Last webinar #15 focused on troubleshooting roasting profiles. Willem, Katie, and David talked about things you can look at before, during, and after roasting. We wrote a summary of it.
A profile is all about how the coffee is roasted during a certain time. To do roast profiling consistently, it’s going to help when you improve the overall consistency of the flavor profiles. So, roasting profiles are very much connected with the profiles of the coffees in the cup.
Benefits of roasting profiles
There are several benefits you discover when you’re working with a roasting profile. For example, you improve the consistency of the roast because of the documentation. Also, a profile helps with efficient roasting. When you have made a good profile, you can reuse this as much as you like without having to experiment again.
- Improve consistency
- Quality control
- Continued learning
- Sharing information
- Improve coffee quality
Planned vs actual profiles
We plan our profiles, but once the roast master is performing the profile, there must be a specific decision made to hit certain bean temperature points. That depends on the coffee type and the desired outcome. So, the interaction of the roast master is important. Ultimately, it’s the flavor profile of the coffee that should be the decision-maker, whether or not it’s statistically awkward. Roastmaster decides temperature points to hit by coffee types, desired outcome, and past experiences. It’s the flavor profile of the coffee that should be the decision-maker.
Before roasting: considerations
Being prepared well, helps us make sure we are going to prevent issues and problems. So, let’s look at some considerations:
- Room Temperature

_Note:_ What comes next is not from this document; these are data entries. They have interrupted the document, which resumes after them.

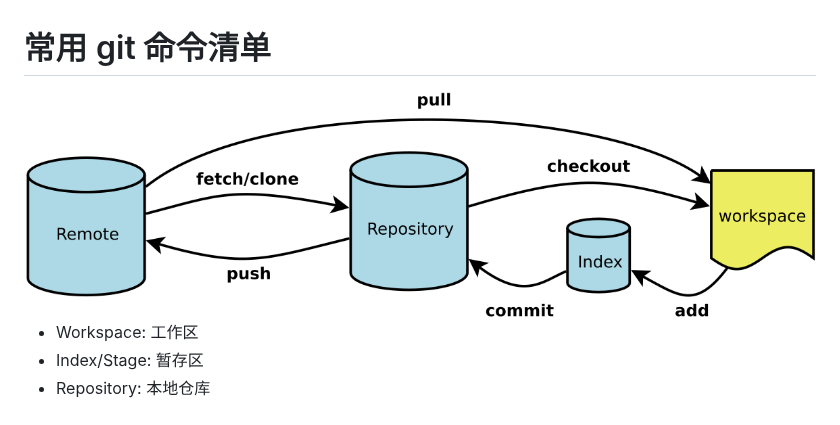
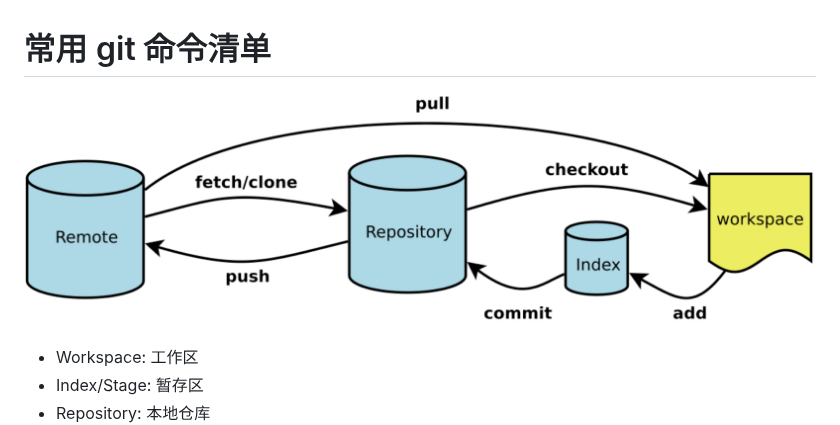
Before and after one commit to wjw020206/notes, a Markdown page: 常用git命令清单/常用git命令清单.md, the part around the change. Rendered like a GitHub page; pictures changed too: 常用git命令清单/images/Snipaste_2024-04-22_11-45-54.png (deleted), 常用git命令清单/images/image-20240423084923562.png (added).

Commit message:
docs(常用git命令清单): 调整了图片的命令格式

```diff
--- a/常用git命令清单/常用git命令清单.md
+++ b/常用git命令清单/常用git命令清单.md
@@ -1,6 +1,6 @@
 # 常用 git 命令清单
 
-<img src="images/Snipaste_2024-04-22_11-45-54.png" alt="Snipaste_2024-04-22_11-45-54" style="zoom: 67%;" />
+![image-20240423084923562](images/image-20240423084923562.png)
 
 - Workspace: 工作区
 - Index/Stage: 暂存区
```
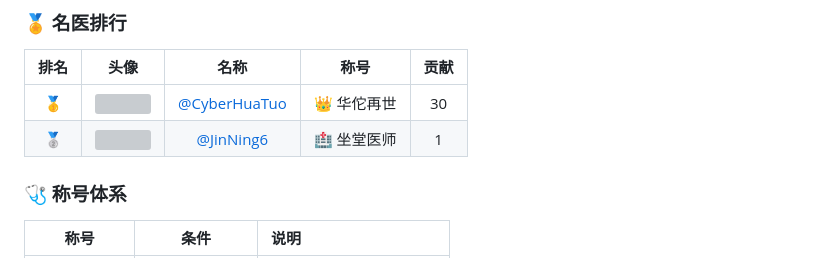
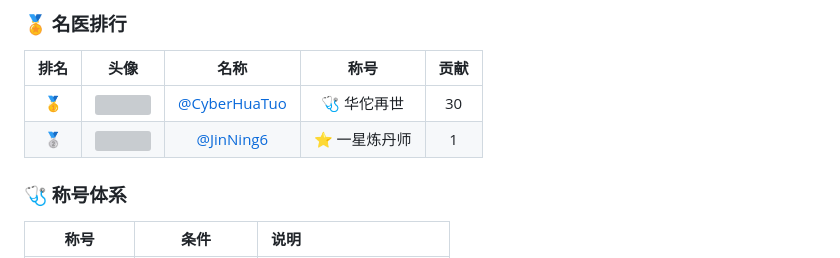
Before and after one commit to JinNing6/CyberHuaTuo, a Markdown page: README_CN.md, the part around the change. Drawn GitHub-style; grey boxes are pictures that could not be loaded.

Commit message:
docs(leaderboard): 🏆 auto-sync global AI physician rankings

```diff
--- a/README_CN.md
+++ b/README_CN.md
@@ -574,8 +574,8 @@ pip install cyberhuatuo
 <!-- LEADERBOARD_START -->
 | 排名 | 头像 | 名称 | 称号 | 贡献 |
 |:----:|:----:|:----:|:----:|:----:|
-| 🥇 | <a href="https://github.com/CyberHuaTuo"><img src="https://github.com/CyberHuaTuo.png" width="50" height="50" style="border-radius:50%"/></a> | [@CyberHuaTuo](https://github.com/CyberHuaTuo) | 👑 华佗再世 | 30 |
-| 🥈 | <a href="https://github.com/JinNing6"><img src="https://github.com/JinNing6.png" width="50" height="50" style="border-radius:50%"/></a> | [@JinNing6](https://github.com/JinNing6) | 🏥 坐堂医师 | 1 |
+| 🥇 | <a href="https://github.com/CyberHuaTuo"><img src="https://github.com/CyberHuaTuo.png" width="50" height="50" style="border-radius:50%"/></a> | [@CyberHuaTuo](https://github.com/CyberHuaTuo) | 🩺 华佗再世 | 30 |
+| 🥈 | <a href="https://github.com/JinNing6"><img src="https://github.com/JinNing6.png" width="50" height="50" style="border-radius:50%"/></a> | [@JinNing6](https://github.com/JinNing6) | ⭐ 一星炼丹师 | 1 |
 <!-- LEADERBOARD_END -->
 
 
```
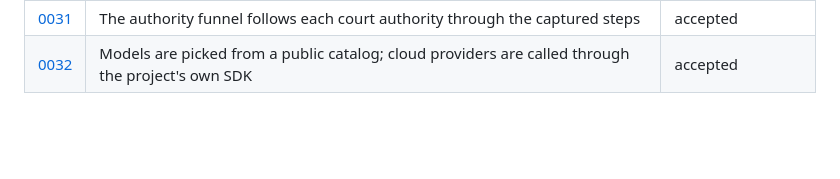
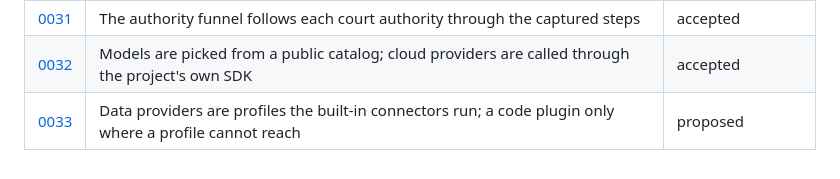
Before and after one commit to Frontier-Legal/casebench, a Markdown page: docs/decisions/README.md, the part around the change. Drawn GitHub-style; blank space fills up the shorter version.

```diff
--- a/docs/decisions/README.md
+++ b/docs/decisions/README.md
@@ -46,3 +46,4 @@ Every material choice in Casebench has a record here: a dependency, a public int
 | [0030](0030-set-up-here-run-there.md) | Set up where the code is; check and run where the agent and the corpus are reachable | accepted |
 | [0031](0031-authority-funnel.md) | The authority funnel follows each court authority through the captured steps | accepted |
 | [0032](0032-provider-catalog-and-sdk-providers.md) | Models are picked from a public catalog; cloud providers are called through the project's own SDK | accepted |
+| [0033](0033-data-provider-profiles.md) | Data providers are profiles the built-in connectors run; a code plugin only where a profile cannot reach | proposed |
```
Also changed, not shown: docs/decisions/0033-data-provider-profiles.md (added, +93 -0 lines).
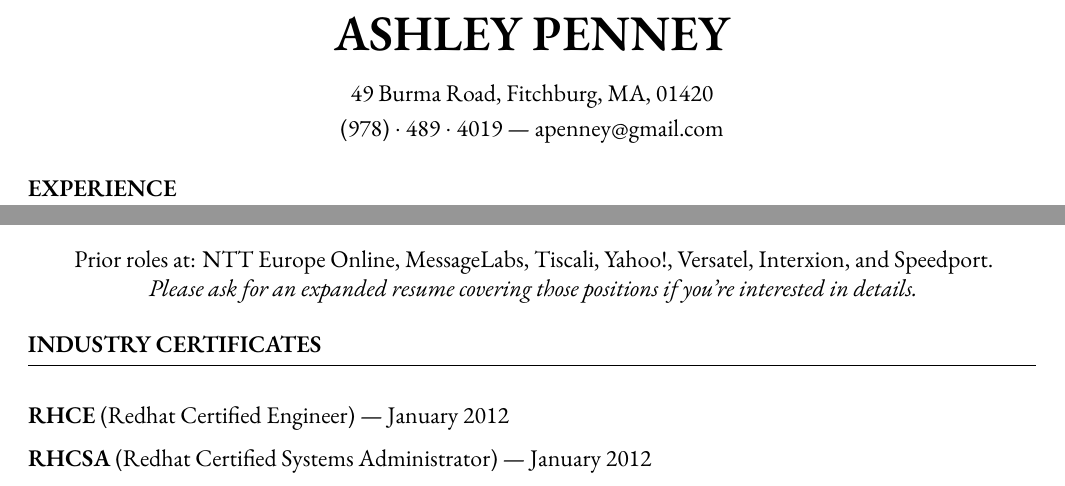
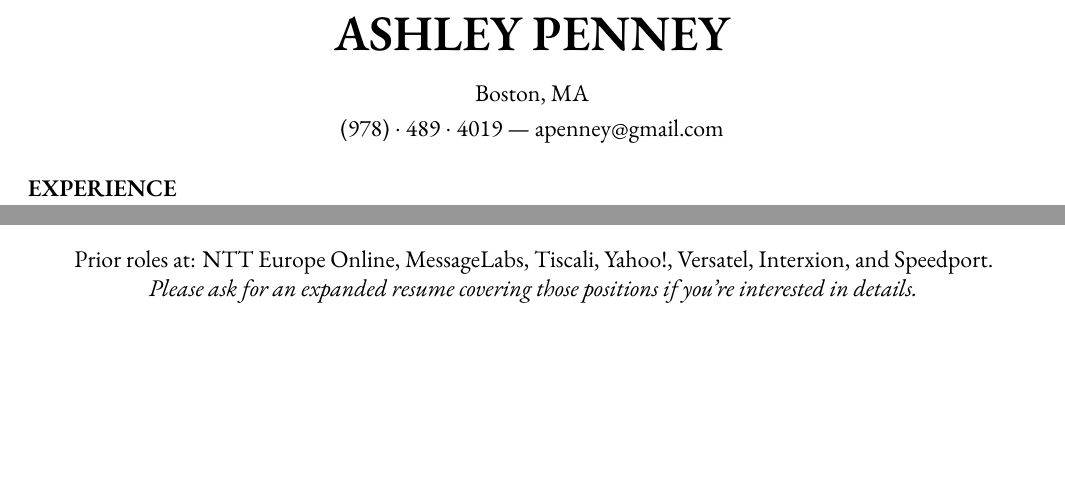
Before and after one commit to apenney/resume, a LaTeX CV (resume.tex): two parts of pages 1 and 2 of 2, joined at a grey line, cut so that both start at the same text, the shorter picture padded with empty space. Compiled offline with XeLaTeX; a missing font is replaced by an installed copy or a similar font.

Commit message:
Strip out stuff nobody cares about.

```diff
--- a/resume.tex
+++ b/resume.tex
@@ -25,7 +25,7 @@
 \usepackage[left=0.75in,top=0.6in,right=0.75in,bottom=0.6in]{geometry} % Document margins
 
 \name{Ashley Penney} % Your name
-\address{49 Burma Road, Fitchburg, MA, 01420} % Your address
+\address{Boston, MA} % Your address
 \address{(978)~$\cdot$~489~$\cdot$~4019 \\ apenney@gmail.com} % Your phone number and email
 
 \begin{document}
@@ -91,15 +91,4 @@
 
 \end{rSection}
 
-%----------------------------------------------------------------------------------------
-%	EXAMPLE SECTION
-%----------------------------------------------------------------------------------------
-
-\begin{rSection}{Industry Certificates}
-\item \textbf{RHCE} (Redhat Certified Engineer) --- January 2012
-\item \textbf{RHCSA} (Redhat Certified Systems Administrator) --- January 2012
-\end{rSection}
-
-%----------------------------------------------------------------------------------------
-
 \end{document}
```
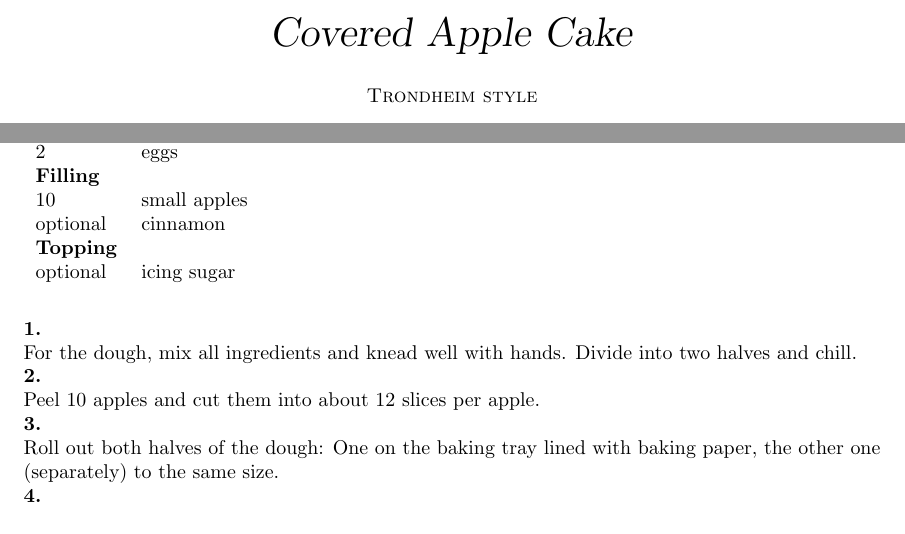
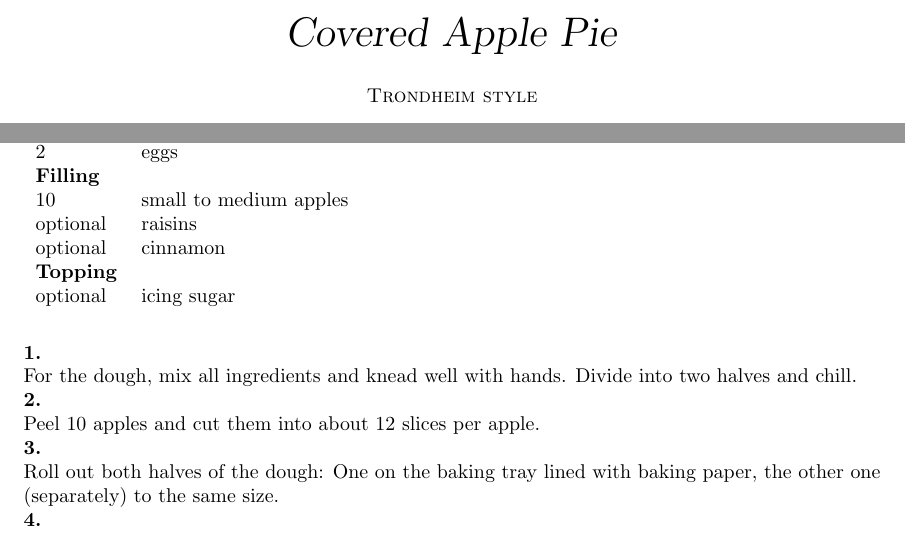
Before and after one commit to Stefan-Heimersheim/recipes, a LaTeX document (kuchen/Gedeckter_Apfelkuchen/Covered_Apple_Cake.tex): two parts of the page, joined at a grey line, cut so that both start at the same text. Compiled offline with pdfLaTeX.

Commit message:
Added raisins

```diff
--- a/kuchen/Gedeckter_Apfelkuchen/Covered_Apple_Cake.tex
+++ b/kuchen/Gedeckter_Apfelkuchen/Covered_Apple_Cake.tex
@@ -18,7 +18,7 @@
 \usepackage{babel}
 \begin{document}
 \noindent \begin{center}
-\textsl{\huge{}Covered Apple Cake}{\huge\par}
+\textsl{\huge{}Covered Apple Pie}{\huge\par}
 \par\end{center}
 
 \noindent \begin{center}
@@ -45,7 +45,8 @@ $600\,\mathrm{g}$ & flour\tabularnewline
 $1\,\mathrm{tea\ sp.}$ & vanilla sugar (alternatively vanilla extract or leave out)\tabularnewline
 $2$ & eggs\tabularnewline
 \textbf{Filling} & \tabularnewline
-$10$ & small apples\tabularnewline
+$10$ & small to medium apples\tabularnewline
+optional & raisins\tabularnewline
 optional & cinnamon\tabularnewline
 \textbf{Topping} & \tabularnewline
 optional & icing sugar\tabularnewline
```
Also changed, not shown: kuchen/Gedeckter_Apfelkuchen/Covered_Apple_Cake.pdf.
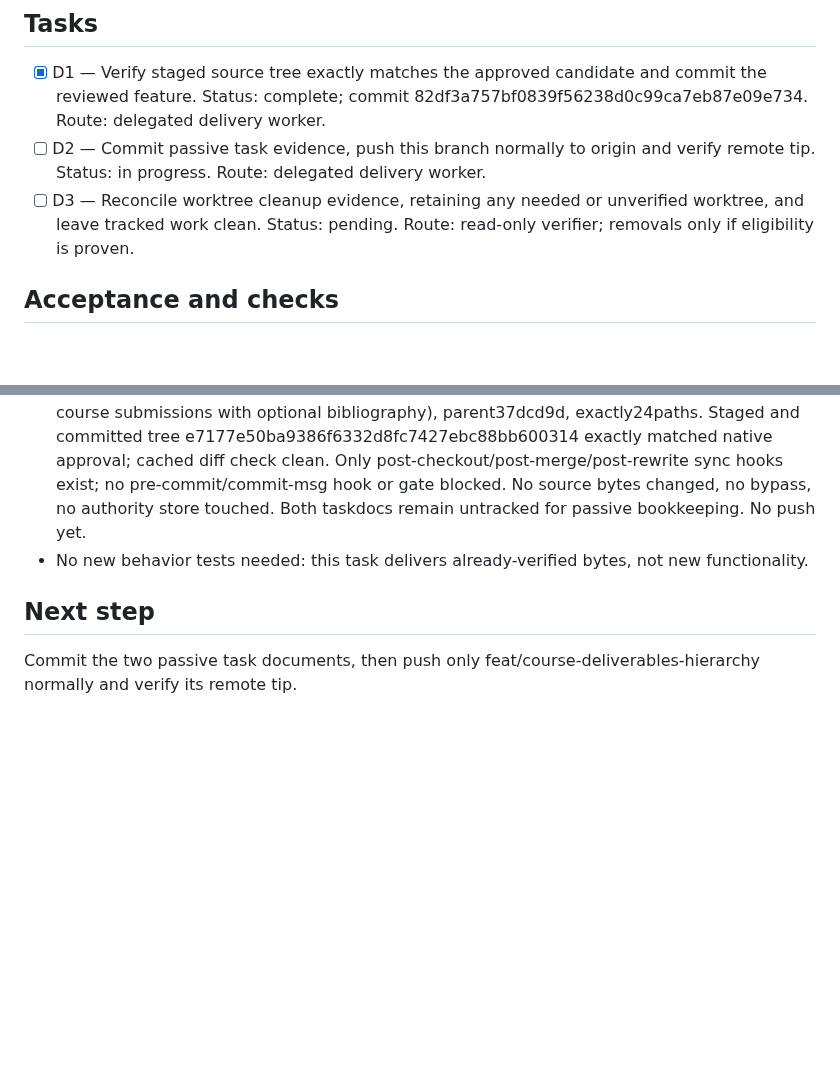
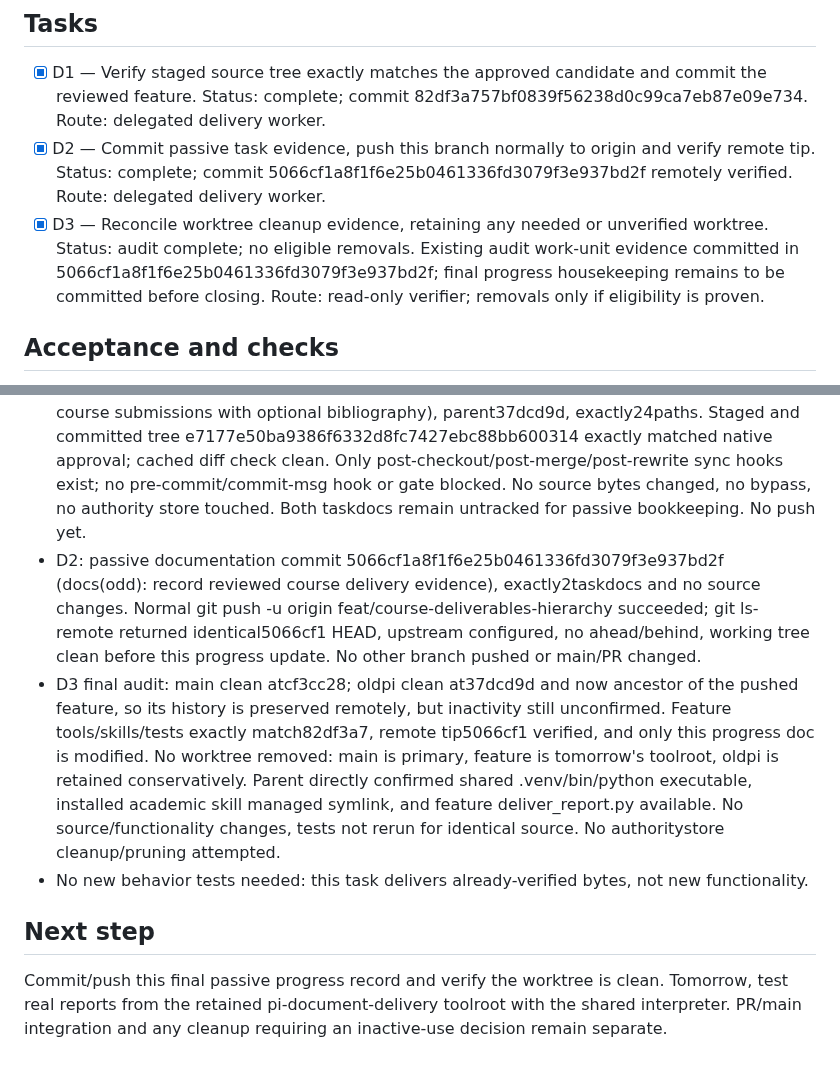
Before and after one commit to AlejandroTatum/academic-report-automation, a Markdown page: odd/tasks/course-deliverables-delivery.md, 2 parts joined by grey strips. Drawn GitHub-style; blank space fills up the shorter version.

Commit message:
docs(odd): finalize delivery and worktree audit

```diff
--- a/odd/tasks/course-deliverables-delivery.md
+++ b/odd/tasks/course-deliverables-delivery.md
@@ -13,8 +13,8 @@ The user explicitly authorized committing and pushing the completed skill featur
 
 ## Tasks
 - [x] D1 — Verify staged source tree exactly matches the approved candidate and commit the reviewed feature. Status: complete; commit 82df3a757bf0839f56238d0c99ca7eb87e09e734. Route: delegated delivery worker.
-- [ ] D2 — Commit passive task evidence, push this branch normally to origin and verify remote tip. Status: in progress. Route: delegated delivery worker.
-- [ ] D3 — Reconcile worktree cleanup evidence, retaining any needed or unverified worktree, and leave tracked work clean. Status: pending. Route: read-only verifier; removals only if eligibility is proven.
+- [x] D2 — Commit passive task evidence, push this branch normally to origin and verify remote tip. Status: complete; commit 5066cf1a8f1f6e25b0461336fd3079f3e937bd2f remotely verified. Route: delegated delivery worker.
+- [x] D3 — Reconcile worktree cleanup evidence, retaining any needed or unverified worktree. Status: audit complete; no eligible removals. Existing audit work-unit evidence committed in 5066cf1a8f1f6e25b0461336fd3079f3e937bd2f; final progress housekeeping remains to be committed before closing. Route: read-only verifier; removals only if eligibility is proven.
 
 ## Acceptance and checks
 - The first source commit's full tree must equal e7177e50ba9386f6332d8fc7427ebc88bb600314. Stage exactly the 24 reviewed paths, excluding untracked task bookkeeping.
@@ -28,7 +28,9 @@ The user explicitly authorized committing and pushing the completed skill featur
 - Existing checks: 1484 full tools tests, 144 skill contracts, sandbox PDF/.bib delivery/reuse/version change, and final163-test spot check passed; native approval acknowledged.
 - Worktree audit: main clean and retained; feature needed tomorrow; pi clean but its separate unmerged branch has no upstream and current use is unconfirmed. No eligible removals identified. Installed academic skill points to a separate managed runtime copy, not a worktree.
 - D1: normal commit 82df3a757bf0839f56238d0c99ca7eb87e09e734 (feat(delivery): organize course submissions with optional bibliography), parent37dcd9d, exactly24paths. Staged and committed tree e7177e50ba9386f6332d8fc7427ebc88bb600314 exactly matched native approval; cached diff check clean. Only post-checkout/post-merge/post-rewrite sync hooks exist; no pre-commit/commit-msg hook or gate blocked. No source bytes changed, no bypass, no authority store touched. Both taskdocs remain untracked for passive bookkeeping. No push yet.
+- D2: passive documentation commit 5066cf1a8f1f6e25b0461336fd3079f3e937bd2f (docs(odd): record reviewed course delivery evidence), exactly2taskdocs and no source changes. Normal git push -u origin feat/course-deliverables-hierarchy succeeded; git ls-remote returned identical5066cf1 HEAD, upstream configured, no ahead/behind, working tree clean before this progress update. No other branch pushed or main/PR changed.
+- D3 final audit: main clean atcf3cc28; oldpi clean at37dcd9d and now ancestor of the pushed feature, so its history is preserved remotely, but inactivity still unconfirmed. Feature tools/skills/tests exactly match82df3a7, remote tip5066cf1 verified, and only this progress doc is modified. No worktree removed: main is primary, feature is tomorrow's toolroot, oldpi is retained conservatively. Parent directly confirmed shared .venv/bin/python executable, installed academic skill managed symlink, and feature deliver_report.py available. No source/functionality changes, tests not rerun for identical source. No authoritystore cleanup/pruning attempted.
 - No new behavior tests needed: this task delivers already-verified bytes, not new functionality.
 
 ## Next step
-Commit the two passive task documents, then push only feat/course-deliverables-hierarchy normally and verify its remote tip.
+Commit/push this final passive progress record and verify the worktree is clean. Tomorrow, test real reports from the retained pi-document-delivery toolroot with the shared interpreter. PR/main integration and any cleanup requiring an inactive-use decision remain separate.
```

- Ambient temperature affects inlet air
- Ambient temperature affects bean temperature
- Humidity (unless climate control, temperatures in the same room can be different. Higher relative humidity in the air will potentially drive up the moisture in the bean which will obviously have consequences for the roasting process.)
- Affects bean moisture content
- Affects heat transfer in the roaster / inside the bean
- Batch # for the day / which batch of the day are you roasting at that point? (The first batch versus the second batch versus the tents batch, indicates different heat stability that the machine will have and that will help us understand what the latent heat energy is inside the roasting machine. As you know, roasting machines can be extremely heavy. Typically, after the second batch, roasting machines become more heat stable and will produce more consistent profiles.
- Indicator for latent heat energy
- Could inform roasting controls
Green coffee measurements
To get prepared there are certain green coffee measurements you want to use. This can be one for beans size, which definitely can have an impact on the roasting profiles. Besides that, you need to do an inspection of the level of the defects. Then, you also want to know what the moisture content is of your coffee. There are also tools to measure the water activity. Water activity is basically how the water is contained within the cellular content of the bean. Water activity also helps us make predictions on the stability of that coffee over time. And then finally there is the color of the beans. Usually when beans age, they gradually lose their color. From green/ bluish green down to hay, brownish-green, towards an almost cinnamon color. These measurements help us determine how to be prepared for the roasting job at hand.
The tools contain:
- Bean size
- Defects handbook/ knowledge
- Moisture analyzer
- Water activity
Observations during the roast
There are a lot of observations you can do during the roast. These point will help you improve the roast.
- Charge temperature
- Bean temperature
- Rate of temperature change
- Exhaust of temperature change
- Exhaust temperature
- Heat application
- Turnaround point
- Color change
- Start of the first crack
- Start of the second crack
- Gas & airflow control changes
Flicks and Cracks
When the profile gradually goes down but then goes up again. For a lot of roasters, this might be a little bit of a shock. Because we are looking at a flick and crash. Right upon the onset of the first crack, we see the example of a roast profile issue. You see that the rate of rise increases when the heat becomes exoteric. That’s the flick and then it crashes when it comes down. This can have consequences for your profile. But not necessarily. In my opinion, these flicks and crashes can be relatively normal, depending on how you are used to control the gas in your roasting machine. From a chemical perspective, it can have an impact. Although it’s all about the flavor profile, in general, it’s better to prevent these flicks and crashes. Why? Because for consistency’s sake, it will be hard to reproduce these flicks and cracks always at the same time and temperature.
Like to know everything about trouble shooting roast profiles? Watch the webinar #15.
Check out the other Giesen blog articles and webinar summaries here.